» **Task details**:
Count the lines in the entries that contain "First". Say the number and nothing more.

» **Given information**:
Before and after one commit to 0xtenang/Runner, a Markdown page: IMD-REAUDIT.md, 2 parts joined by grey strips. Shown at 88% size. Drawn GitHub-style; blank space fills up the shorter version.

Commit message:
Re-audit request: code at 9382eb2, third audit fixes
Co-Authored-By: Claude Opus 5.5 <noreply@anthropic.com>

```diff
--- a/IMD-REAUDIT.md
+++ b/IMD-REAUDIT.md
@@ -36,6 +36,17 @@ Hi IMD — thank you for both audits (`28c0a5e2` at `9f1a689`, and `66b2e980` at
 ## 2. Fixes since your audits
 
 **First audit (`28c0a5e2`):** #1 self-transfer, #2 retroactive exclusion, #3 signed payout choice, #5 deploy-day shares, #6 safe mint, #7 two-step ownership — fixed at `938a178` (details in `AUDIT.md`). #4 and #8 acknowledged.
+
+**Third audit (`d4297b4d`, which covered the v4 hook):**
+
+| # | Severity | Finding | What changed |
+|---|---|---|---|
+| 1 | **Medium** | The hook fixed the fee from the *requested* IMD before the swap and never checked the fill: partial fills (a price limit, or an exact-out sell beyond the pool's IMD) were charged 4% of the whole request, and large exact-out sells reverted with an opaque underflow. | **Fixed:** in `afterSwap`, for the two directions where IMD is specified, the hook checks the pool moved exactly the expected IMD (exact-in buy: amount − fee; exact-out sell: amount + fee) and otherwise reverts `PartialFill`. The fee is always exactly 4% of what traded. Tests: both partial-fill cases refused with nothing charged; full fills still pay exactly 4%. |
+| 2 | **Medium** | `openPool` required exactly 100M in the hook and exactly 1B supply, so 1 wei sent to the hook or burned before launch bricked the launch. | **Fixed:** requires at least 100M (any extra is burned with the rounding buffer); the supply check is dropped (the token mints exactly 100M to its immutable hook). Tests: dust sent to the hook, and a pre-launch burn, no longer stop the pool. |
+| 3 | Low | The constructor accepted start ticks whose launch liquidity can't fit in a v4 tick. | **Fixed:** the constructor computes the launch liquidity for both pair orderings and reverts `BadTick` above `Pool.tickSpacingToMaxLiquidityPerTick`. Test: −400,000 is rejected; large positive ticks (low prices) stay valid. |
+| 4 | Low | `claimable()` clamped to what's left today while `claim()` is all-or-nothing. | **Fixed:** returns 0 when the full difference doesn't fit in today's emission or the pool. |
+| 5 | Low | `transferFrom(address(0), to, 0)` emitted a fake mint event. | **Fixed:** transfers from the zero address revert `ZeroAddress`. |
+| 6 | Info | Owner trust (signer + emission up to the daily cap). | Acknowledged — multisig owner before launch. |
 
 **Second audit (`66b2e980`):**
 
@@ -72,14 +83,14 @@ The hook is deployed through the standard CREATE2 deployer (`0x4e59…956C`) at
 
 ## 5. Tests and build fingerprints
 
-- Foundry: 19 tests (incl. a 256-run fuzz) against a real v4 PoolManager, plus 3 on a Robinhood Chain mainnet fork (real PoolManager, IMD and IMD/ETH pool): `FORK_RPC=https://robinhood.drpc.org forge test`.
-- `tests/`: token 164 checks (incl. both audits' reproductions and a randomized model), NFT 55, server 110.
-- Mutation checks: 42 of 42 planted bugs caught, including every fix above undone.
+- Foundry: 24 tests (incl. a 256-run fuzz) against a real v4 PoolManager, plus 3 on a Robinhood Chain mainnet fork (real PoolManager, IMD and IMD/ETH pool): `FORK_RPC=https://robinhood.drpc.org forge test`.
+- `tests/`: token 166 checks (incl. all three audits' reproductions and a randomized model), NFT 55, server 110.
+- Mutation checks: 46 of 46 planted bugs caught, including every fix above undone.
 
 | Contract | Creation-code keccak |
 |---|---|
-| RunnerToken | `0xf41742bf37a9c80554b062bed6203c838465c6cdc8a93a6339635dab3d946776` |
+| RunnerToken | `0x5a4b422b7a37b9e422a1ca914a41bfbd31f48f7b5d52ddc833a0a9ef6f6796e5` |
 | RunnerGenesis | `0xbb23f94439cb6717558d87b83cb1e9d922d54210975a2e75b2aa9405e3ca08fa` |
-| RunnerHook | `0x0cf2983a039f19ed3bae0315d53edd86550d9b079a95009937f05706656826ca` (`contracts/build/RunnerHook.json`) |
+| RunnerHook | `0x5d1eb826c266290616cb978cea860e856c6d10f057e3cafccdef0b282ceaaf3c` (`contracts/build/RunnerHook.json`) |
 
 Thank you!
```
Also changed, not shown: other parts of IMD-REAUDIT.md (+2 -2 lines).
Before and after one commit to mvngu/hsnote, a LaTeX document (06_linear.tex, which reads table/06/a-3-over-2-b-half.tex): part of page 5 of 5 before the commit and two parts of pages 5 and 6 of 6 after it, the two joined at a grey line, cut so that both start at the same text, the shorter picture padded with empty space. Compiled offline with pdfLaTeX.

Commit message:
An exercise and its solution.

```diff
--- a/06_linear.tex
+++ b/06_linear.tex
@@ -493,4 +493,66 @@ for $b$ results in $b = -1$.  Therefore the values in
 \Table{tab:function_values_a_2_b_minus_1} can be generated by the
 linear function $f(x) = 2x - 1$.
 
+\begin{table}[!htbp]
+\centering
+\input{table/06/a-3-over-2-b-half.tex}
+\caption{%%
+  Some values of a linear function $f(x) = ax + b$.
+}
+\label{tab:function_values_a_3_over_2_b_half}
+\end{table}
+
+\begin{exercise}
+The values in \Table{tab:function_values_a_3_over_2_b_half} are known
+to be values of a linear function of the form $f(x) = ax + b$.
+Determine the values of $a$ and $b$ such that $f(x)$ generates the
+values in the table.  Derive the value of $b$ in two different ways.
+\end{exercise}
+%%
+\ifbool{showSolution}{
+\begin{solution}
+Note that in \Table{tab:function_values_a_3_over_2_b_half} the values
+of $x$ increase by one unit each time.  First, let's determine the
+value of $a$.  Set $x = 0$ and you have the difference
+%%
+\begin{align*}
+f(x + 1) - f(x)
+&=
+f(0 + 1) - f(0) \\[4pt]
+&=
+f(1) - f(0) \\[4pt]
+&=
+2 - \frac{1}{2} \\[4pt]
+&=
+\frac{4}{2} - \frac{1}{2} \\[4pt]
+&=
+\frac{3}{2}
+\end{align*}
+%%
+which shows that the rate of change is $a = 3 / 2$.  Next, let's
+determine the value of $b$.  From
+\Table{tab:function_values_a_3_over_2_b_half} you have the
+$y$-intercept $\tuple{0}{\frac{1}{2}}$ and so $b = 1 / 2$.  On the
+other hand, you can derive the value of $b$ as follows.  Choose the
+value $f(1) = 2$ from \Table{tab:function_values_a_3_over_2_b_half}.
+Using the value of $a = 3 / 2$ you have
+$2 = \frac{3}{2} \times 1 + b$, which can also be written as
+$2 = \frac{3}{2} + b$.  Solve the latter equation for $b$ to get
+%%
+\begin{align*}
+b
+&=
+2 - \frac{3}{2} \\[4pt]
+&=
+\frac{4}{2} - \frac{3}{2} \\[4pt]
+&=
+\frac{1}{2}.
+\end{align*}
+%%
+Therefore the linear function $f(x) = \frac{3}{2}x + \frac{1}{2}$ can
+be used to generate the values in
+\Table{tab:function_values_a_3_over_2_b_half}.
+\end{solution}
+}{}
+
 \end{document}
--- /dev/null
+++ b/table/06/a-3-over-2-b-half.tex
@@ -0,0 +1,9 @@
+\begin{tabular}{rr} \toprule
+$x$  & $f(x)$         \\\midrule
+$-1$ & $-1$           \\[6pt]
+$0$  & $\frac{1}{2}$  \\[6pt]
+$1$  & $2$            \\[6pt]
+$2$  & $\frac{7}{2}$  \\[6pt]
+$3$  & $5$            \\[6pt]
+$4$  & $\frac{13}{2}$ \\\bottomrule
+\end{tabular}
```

» **Answer to this exercise**:
2